■ Prompt
Every entry must appear in the output exactly as it does here.

*** Record set ***

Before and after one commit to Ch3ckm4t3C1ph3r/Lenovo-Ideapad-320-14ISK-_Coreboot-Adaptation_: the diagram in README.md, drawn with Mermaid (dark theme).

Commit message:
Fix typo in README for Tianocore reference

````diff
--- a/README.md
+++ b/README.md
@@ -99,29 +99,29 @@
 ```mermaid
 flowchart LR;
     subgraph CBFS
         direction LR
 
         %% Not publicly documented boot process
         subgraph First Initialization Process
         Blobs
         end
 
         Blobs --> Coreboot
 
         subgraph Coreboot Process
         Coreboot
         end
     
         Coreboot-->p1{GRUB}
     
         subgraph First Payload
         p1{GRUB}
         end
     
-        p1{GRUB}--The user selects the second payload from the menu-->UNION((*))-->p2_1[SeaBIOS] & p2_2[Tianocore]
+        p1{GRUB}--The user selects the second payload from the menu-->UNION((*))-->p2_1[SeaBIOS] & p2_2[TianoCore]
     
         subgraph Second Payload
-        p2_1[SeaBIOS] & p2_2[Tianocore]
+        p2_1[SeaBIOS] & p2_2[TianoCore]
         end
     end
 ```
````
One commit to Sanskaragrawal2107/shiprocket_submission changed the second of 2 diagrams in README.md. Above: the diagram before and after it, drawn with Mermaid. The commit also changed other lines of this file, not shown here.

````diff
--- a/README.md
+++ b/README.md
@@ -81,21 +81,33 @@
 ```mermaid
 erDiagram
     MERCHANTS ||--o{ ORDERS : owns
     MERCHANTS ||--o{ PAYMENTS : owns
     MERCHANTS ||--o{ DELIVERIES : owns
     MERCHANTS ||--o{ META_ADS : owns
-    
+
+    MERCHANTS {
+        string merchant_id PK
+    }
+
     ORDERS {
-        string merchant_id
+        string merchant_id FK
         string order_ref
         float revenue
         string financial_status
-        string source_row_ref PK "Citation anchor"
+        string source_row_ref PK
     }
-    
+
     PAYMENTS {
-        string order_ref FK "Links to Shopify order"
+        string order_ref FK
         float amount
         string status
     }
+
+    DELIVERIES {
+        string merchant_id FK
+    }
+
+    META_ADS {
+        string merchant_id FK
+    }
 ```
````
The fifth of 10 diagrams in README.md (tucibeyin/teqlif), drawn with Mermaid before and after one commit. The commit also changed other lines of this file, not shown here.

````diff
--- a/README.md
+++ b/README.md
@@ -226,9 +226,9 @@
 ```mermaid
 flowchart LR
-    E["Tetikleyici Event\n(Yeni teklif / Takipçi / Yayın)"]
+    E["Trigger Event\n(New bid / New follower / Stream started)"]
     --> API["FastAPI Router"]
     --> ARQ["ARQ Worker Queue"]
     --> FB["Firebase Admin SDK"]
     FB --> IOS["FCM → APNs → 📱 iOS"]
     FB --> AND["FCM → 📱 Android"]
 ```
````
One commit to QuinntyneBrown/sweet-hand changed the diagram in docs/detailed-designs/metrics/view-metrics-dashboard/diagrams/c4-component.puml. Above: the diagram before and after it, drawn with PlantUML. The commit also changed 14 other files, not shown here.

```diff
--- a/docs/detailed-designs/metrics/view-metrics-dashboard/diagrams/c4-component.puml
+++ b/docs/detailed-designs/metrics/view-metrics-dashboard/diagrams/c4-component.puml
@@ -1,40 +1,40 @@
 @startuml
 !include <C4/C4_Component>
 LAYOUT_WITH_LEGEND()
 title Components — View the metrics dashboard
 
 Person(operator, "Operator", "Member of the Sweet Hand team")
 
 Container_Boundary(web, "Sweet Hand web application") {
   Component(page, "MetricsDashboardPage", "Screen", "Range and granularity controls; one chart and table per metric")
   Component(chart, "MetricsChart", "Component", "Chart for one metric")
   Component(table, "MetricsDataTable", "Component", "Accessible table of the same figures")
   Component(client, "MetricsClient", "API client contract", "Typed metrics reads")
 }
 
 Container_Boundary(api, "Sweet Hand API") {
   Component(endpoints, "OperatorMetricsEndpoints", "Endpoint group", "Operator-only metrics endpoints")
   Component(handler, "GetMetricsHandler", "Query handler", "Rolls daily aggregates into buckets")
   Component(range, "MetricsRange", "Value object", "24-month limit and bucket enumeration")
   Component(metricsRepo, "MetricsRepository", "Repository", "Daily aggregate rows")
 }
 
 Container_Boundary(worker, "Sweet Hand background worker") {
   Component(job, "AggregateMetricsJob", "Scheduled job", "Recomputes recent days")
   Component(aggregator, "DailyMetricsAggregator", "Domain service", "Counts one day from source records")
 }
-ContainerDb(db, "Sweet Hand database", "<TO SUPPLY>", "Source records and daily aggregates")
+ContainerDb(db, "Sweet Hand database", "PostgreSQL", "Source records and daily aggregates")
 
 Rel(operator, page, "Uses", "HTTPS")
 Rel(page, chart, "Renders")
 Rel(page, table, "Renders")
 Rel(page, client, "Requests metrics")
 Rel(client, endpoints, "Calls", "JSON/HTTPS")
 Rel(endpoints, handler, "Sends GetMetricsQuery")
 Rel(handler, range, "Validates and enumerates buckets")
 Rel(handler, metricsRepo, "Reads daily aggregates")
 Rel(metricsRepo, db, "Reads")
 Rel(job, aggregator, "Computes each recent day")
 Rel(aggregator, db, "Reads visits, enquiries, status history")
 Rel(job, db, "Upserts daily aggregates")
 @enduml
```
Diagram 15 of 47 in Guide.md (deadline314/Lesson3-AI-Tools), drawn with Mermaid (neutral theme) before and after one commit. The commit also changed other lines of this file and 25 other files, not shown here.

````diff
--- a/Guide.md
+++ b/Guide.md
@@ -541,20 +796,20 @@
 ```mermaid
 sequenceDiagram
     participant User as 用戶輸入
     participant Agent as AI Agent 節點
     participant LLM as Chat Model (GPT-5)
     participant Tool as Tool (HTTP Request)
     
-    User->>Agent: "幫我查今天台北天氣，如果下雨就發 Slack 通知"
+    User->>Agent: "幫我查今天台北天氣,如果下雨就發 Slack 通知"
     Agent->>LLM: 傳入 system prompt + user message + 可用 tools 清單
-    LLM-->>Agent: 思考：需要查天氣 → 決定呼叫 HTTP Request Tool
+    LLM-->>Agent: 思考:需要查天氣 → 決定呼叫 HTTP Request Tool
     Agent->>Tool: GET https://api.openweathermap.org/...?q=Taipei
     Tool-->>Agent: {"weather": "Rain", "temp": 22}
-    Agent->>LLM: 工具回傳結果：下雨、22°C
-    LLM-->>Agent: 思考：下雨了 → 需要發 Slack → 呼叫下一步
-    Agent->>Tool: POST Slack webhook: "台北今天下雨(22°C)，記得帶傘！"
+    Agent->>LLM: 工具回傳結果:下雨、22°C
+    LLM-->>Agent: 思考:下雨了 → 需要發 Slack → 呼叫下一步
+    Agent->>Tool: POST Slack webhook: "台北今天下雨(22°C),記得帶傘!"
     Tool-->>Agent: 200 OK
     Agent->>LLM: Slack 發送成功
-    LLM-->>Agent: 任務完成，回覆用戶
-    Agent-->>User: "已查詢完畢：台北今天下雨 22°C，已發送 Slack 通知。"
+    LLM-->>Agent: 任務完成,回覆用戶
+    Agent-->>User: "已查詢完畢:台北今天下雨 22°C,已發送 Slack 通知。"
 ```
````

*** End of Record set ***

■ Expected output
Before and after one commit to Ch3ckm4t3C1ph3r/Lenovo-Ideapad-320-14ISK-_Coreboot-Adaptation_: the diagram in README.md, drawn with Mermaid (dark theme).

Commit message:
Fix typo in README for Tianocore reference

````diff
--- a/README.md
+++ b/README.md
@@ -99,29 +99,29 @@
 ```mermaid
 flowchart LR;
     subgraph CBFS
         direction LR
 
         %% Not publicly documented boot process
         subgraph First Initialization Process
         Blobs
         end
 
         Blobs --> Coreboot
 
         subgraph Coreboot Process
         Coreboot
         end
     
         Coreboot-->p1{GRUB}
     
         subgraph First Payload
         p1{GRUB}
         end
     
-        p1{GRUB}--The user selects the second payload from the menu-->UNION((*))-->p2_1[SeaBIOS] & p2_2[Tianocore]
+        p1{GRUB}--The user selects the second payload from the menu-->UNION((*))-->p2_1[SeaBIOS] & p2_2[TianoCore]
     
         subgraph Second Payload
-        p2_1[SeaBIOS] & p2_2[Tianocore]
+        p2_1[SeaBIOS] & p2_2[TianoCore]
         end
     end
 ```
````
One commit to Sanskaragrawal2107/shiprocket_submission changed the second of 2 diagrams in README.md. Above: the diagram before and after it, drawn with Mermaid. The commit also changed other lines of this file, not shown here.

````diff
--- a/README.md
+++ b/README.md
@@ -81,21 +81,33 @@
 ```mermaid
 erDiagram
     MERCHANTS ||--o{ ORDERS : owns
     MERCHANTS ||--o{ PAYMENTS : owns
     MERCHANTS ||--o{ DELIVERIES : owns
     MERCHANTS ||--o{ META_ADS : owns
-    
+
+    MERCHANTS {
+        string merchant_id PK
+    }
+
     ORDERS {
-        string merchant_id
+        string merchant_id FK
         string order_ref
         float revenue
         string financial_status
-        string source_row_ref PK "Citation anchor"
+        string source_row_ref PK
     }
-    
+
     PAYMENTS {
-        string order_ref FK "Links to Shopify order"
+        string order_ref FK
         float amount
         string status
     }
+
+    DELIVERIES {
+        string merchant_id FK
+    }
+
+    META_ADS {
+        string merchant_id FK
+    }
 ```
````
The fifth of 10 diagrams in README.md (tucibeyin/teqlif), drawn with Mermaid before and after one commit. The commit also changed other lines of this file, not shown here.

````diff
--- a/README.md
+++ b/README.md
@@ -226,9 +226,9 @@
 ```mermaid
 flowchart LR
-    E["Tetikleyici Event\n(Yeni teklif / Takipçi / Yayın)"]
+    E["Trigger Event\n(New bid / New follower / Stream started)"]
     --> API["FastAPI Router"]
     --> ARQ["ARQ Worker Queue"]
     --> FB["Firebase Admin SDK"]
     FB --> IOS["FCM → APNs → 📱 iOS"]
     FB --> AND["FCM → 📱 Android"]
 ```
````
One commit to QuinntyneBrown/sweet-hand changed the diagram in docs/detailed-designs/metrics/view-metrics-dashboard/diagrams/c4-component.puml. Above: the diagram before and after it, drawn with PlantUML. The commit also changed 14 other files, not shown here.

```diff
--- a/docs/detailed-designs/metrics/view-metrics-dashboard/diagrams/c4-component.puml
+++ b/docs/detailed-designs/metrics/view-metrics-dashboard/diagrams/c4-component.puml
@@ -1,40 +1,40 @@
 @startuml
 !include <C4/C4_Component>
 LAYOUT_WITH_LEGEND()
 title Components — View the metrics dashboard
 
 Person(operator, "Operator", "Member of the Sweet Hand team")
 
 Container_Boundary(web, "Sweet Hand web application") {
   Component(page, "MetricsDashboardPage", "Screen", "Range and granularity controls; one chart and table per metric")
   Component(chart, "MetricsChart", "Component", "Chart for one metric")
   Component(table, "MetricsDataTable", "Component", "Accessible table of the same figures")
   Component(client, "MetricsClient", "API client contract", "Typed metrics reads")
 }
 
 Container_Boundary(api, "Sweet Hand API") {
   Component(endpoints, "OperatorMetricsEndpoints", "Endpoint group", "Operator-only metrics endpoints")
   Component(handler, "GetMetricsHandler", "Query handler", "Rolls daily aggregates into buckets")
   Component(range, "MetricsRange", "Value object", "24-month limit and bucket enumeration")
   Component(metricsRepo, "MetricsRepository", "Repository", "Daily aggregate rows")
 }
 
 Container_Boundary(worker, "Sweet Hand background worker") {
   Component(job, "AggregateMetricsJob", "Scheduled job", "Recomputes recent days")
   Component(aggregator, "DailyMetricsAggregator", "Domain service", "Counts one day from source records")
 }
-ContainerDb(db, "Sweet Hand database", "<TO SUPPLY>", "Source records and daily aggregates")
+ContainerDb(db, "Sweet Hand database", "PostgreSQL", "Source records and daily aggregates")
 
 Rel(operator, page, "Uses", "HTTPS")
 Rel(page, chart, "Renders")
 Rel(page, table, "Renders")
 Rel(page, client, "Requests metrics")
 Rel(client, endpoints, "Calls", "JSON/HTTPS")
 Rel(endpoints, handler, "Sends GetMetricsQuery")
 Rel(handler, range, "Validates and enumerates buckets")
 Rel(handler, metricsRepo, "Reads daily aggregates")
 Rel(metricsRepo, db, "Reads")
 Rel(job, aggregator, "Computes each recent day")
 Rel(aggregator, db, "Reads visits, enquiries, status history")
 Rel(job, db, "Upserts daily aggregates")
 @enduml
```
Diagram 15 of 47 in Guide.md (deadline314/Lesson3-AI-Tools), drawn with Mermaid (neutral theme) before and after one commit. The commit also changed other lines of this file and 25 other files, not shown here.

````diff
--- a/Guide.md
+++ b/Guide.md
@@ -541,20 +796,20 @@
 ```mermaid
 sequenceDiagram
     participant User as 用戶輸入
     participant Agent as AI Agent 節點
     participant LLM as Chat Model (GPT-5)
     participant Tool as Tool (HTTP Request)
     
-    User->>Agent: "幫我查今天台北天氣，如果下雨就發 Slack 通知"
+    User->>Agent: "幫我查今天台北天氣,如果下雨就發 Slack 通知"
     Agent->>LLM: 傳入 system prompt + user message + 可用 tools 清單
-    LLM-->>Agent: 思考：需要查天氣 → 決定呼叫 HTTP Request Tool
+    LLM-->>Agent: 思考:需要查天氣 → 決定呼叫 HTTP Request Tool
     Agent->>Tool: GET https://api.openweathermap.org/...?q=Taipei
     Tool-->>Agent: {"weather": "Rain", "temp": 22}
-    Agent->>LLM: 工具回傳結果：下雨、22°C
-    LLM-->>Agent: 思考：下雨了 → 需要發 Slack → 呼叫下一步
-    Agent->>Tool: POST Slack webhook: "台北今天下雨(22°C)，記得帶傘！"
+    Agent->>LLM: 工具回傳結果:下雨、22°C
+    LLM-->>Agent: 思考:下雨了 → 需要發 Slack → 呼叫下一步
+    Agent->>Tool: POST Slack webhook: "台北今天下雨(22°C),記得帶傘!"
     Tool-->>Agent: 200 OK
     Agent->>LLM: Slack 發送成功
-    LLM-->>Agent: 任務完成，回覆用戶
-    Agent-->>User: "已查詢完畢：台北今天下雨 22°C，已發送 Slack 通知。"
+    LLM-->>Agent: 任務完成,回覆用戶
+    Agent-->>User: "已查詢完畢:台北今天下雨 22°C,已發送 Slack 通知。"
 ```
````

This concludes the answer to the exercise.